WTC developer Larry A. Silverstein, along with the Port Authority of New York and New Jersey and the Lower Manhattan Development Corporation, has decided to take a “green” approach in putting together the guidelines. The new guidelines are expected conserve energy, lessen fuel emissions and set a new construction standard for the region.
“We’re talking about building an environmentally sensitive city,” Daniel R. Tishman, chairman of Tishman Construction Corp., told the New York Times. “That’s never been done before.”
Developers working on the new WTC buildings will be asked to reuse pilings and other materials already on the Ground Zero site and to use mostly recycled materials or products that come from renewable resources. Instead of using petroleum-based oils when pouring concrete on wood, crews will be asked to use corn-oil or other natural substances as substitutes. The buildings will also be designed so that rainwater on the roof will drain into a storage system, which will use the water for flushing toilets and for cooling systems.

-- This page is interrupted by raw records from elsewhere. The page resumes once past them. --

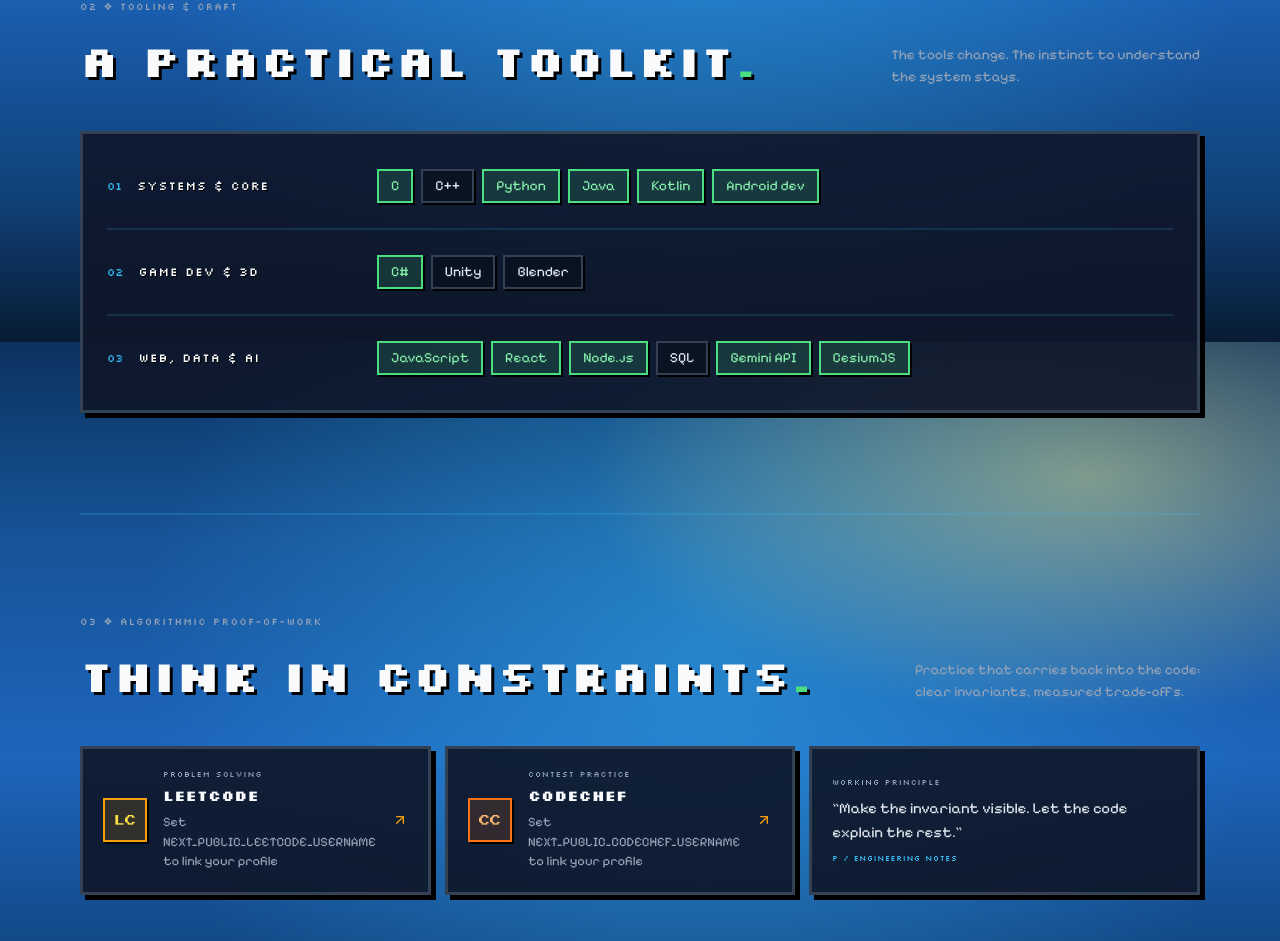
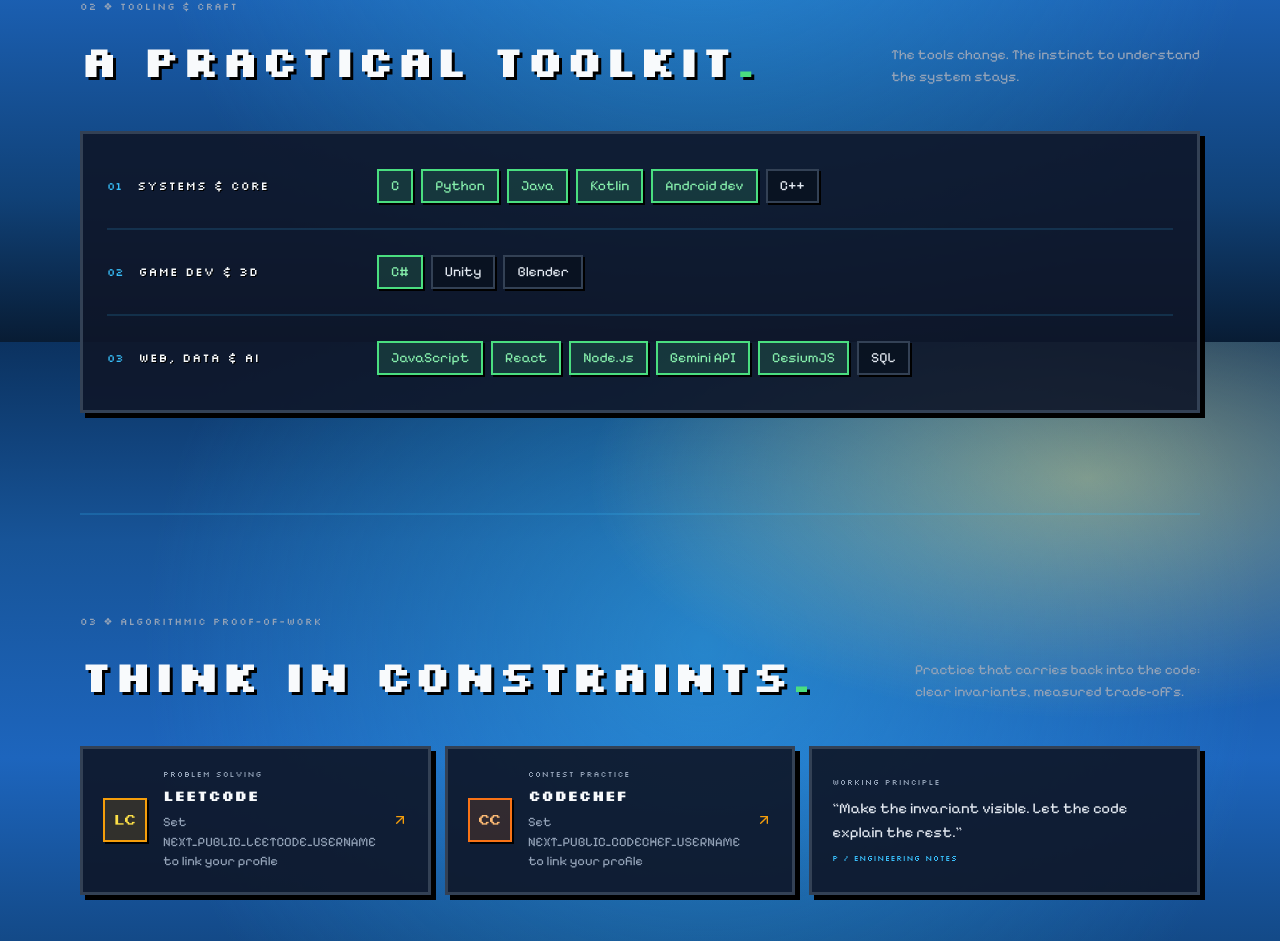
Before and after one commit to piyushshukla11/Resume, a Next.js app: page / in a window 1280 px wide. Shown: the part 2058-2999 px from the top of the page. Built offline with nearby package versions, Linux system fonts and the light colour scheme; no server answers.

Commit message:
feat(stack): place uncolored skills at the end of each category list

```diff
--- a/components/portfolio.tsx
+++ b/components/portfolio.tsx
@@ -19,9 +19,9 @@ const modes: { id: WeatherMode; label: string }[] = [
   { id: "clear-night", label: "Clear night" }, { id: "cloudy", label: "Cloud cover" }, { id: "snow", label: "Snow" }, { id: "mist", label: "Mist" },
 ];
 const stacks = [
-  { label: "SYSTEMS & CORE", items: ["C", "C++", "Python", "Java", "Kotlin", "Android dev"] },
+  { label: "SYSTEMS & CORE", items: ["C", "Python", "Java", "Kotlin", "Android dev", "C++"] },
   { label: "GAME DEV & 3D", items: ["C#", "Unity", "Blender"] },
-  { label: "WEB, DATA & AI", items: ["JavaScript", "React", "Node.js", "SQL", "Gemini API", "CesiumJS"] },
+  { label: "WEB, DATA & AI", items: ["JavaScript", "React", "Node.js", "Gemini API", "CesiumJS", "SQL"] },
 ];
 const isStackPrimary = (item: string) =>
   !["unity", "c++", "blender", "sql"].includes(item.toLowerCase());
@@ -193,7 +193,35 @@ export function Portfolio() {
 
       <section id="stack" className="section-wrap stack-section section-anchor" aria-labelledby="stack-title">
         <div className="section-heading"><div><p className="eyebrow">02 ❖ TOOLING & CRAFT</p><h2 id="stack-title">A practical toolkit<span>.</span></h2></div><p className="section-aside">The tools change. The instinct to understand<br />the system stays.</p></div>
-        <div className="stack-matrix">{stacks.map((group, groupIndex) => <article className="stack-group" key={group.label}><div className="stack-group-head"><span className="stack-number">0{groupIndex + 1}</span><h3>{group.label}</h3></div><div className="stack-items">{group.items.map((item) => <span key={item} className={isStackPrimary(item) ? "stack-primary" : ""}>{item}</span>)}</div></article>)}</div>
+        <div className="stack-matrix">
+          {stacks.map((group, groupIndex) => {
+            const sortedItems = [...group.items].sort((a, b) => {
+              const aPrimary = isStackPrimary(a);
+              const bPrimary = isStackPrimary(b);
+              if (aPrimary && !bPrimary) return -1;
+              if (!aPrimary && bPrimary) return 1;
+              return 0;
+            });
+            return (
+              <article className="stack-group" key={group.label}>
+                <div className="stack-group-head">
+                  <span className="stack-number">0{groupIndex + 1}</span>
+                  <h3>{group.label}</h3>
+                </div>
+                <div className="stack-items">
+                  {sortedItems.map((item) => (
+                    <span
+                      key={item}
+                      className={isStackPrimary(item) ? "stack-primary" : ""}
+                    >
+                      {item}
+                    </span>
+                  ))}
+                </div>
+              </article>
+            );
+          })}
+        </div>
       </section>
 
       <section id="competitive" className="section-wrap competitive-section section-anchor" aria-labelledby="competitive-title">
--- a/components/weather-canvas.tsx
+++ b/components/weather-canvas.tsx
@@ -653,8 +653,8 @@ export function WeatherCanvas({ onProjectSelect }: { onProjectSelect?: (projectI
                 <span className="dialogue-stack-heading">CORE TECHNICAL STACK:</span>
                 <div className="dialogue-stack-chips">
                   {(isNight
-                    ? ["C", "C++", "Python", "Java", "Kotlin", "Android Dev", "Rust", "Robotics & AI"]
-                    : ["C", "C++", "Python", "Java", "Kotlin", "Android Dev", "JavaScript", "React", "Node.js", "SQL"]
+                    ? ["C", "Python", "Java", "Kotlin", "Android Dev", "Rust", "Robotics & AI", "C++"]
+                    : ["C", "Python", "Java", "Kotlin", "Android Dev", "JavaScript", "React", "Node.js", "C++", "SQL"]
                   ).map((skill) => (
                     <span key={skill} className="dialogue-stack-chip">
                       {skill}
```
Also changed, not shown: 1 other file (tests, documents, lock files or other folders).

Some of the new guidelines are already in use in the construction of 7 World Trade Center. Construction started on the building in late 2002. Making the building environmentally friendly added $10.3 million to construction costs. But the office tower will use less energy, recycle water and generate some of its own power through propeller-driven wind turbines. Computers will also control heating and lighting throughout the office building, and an additional system will be installed to use some of the heating steam to generate extra electricity.
The construction guidelines also specify that all large diesel engines on the building site use ultra-low-sulfur fuel in order to reduce emissions. In construction of 7 WTC, every piece of equipment has been retrofitted with new filters and uses cleaner fuel.
While project developers advocated using cleaner fuels when the project began last year, a city law has since been adopted that requires the use of low-sulfur fuel and high-efficiency filters in all public construction in Lower Manhattan. The law will be expanded city wide within the next year.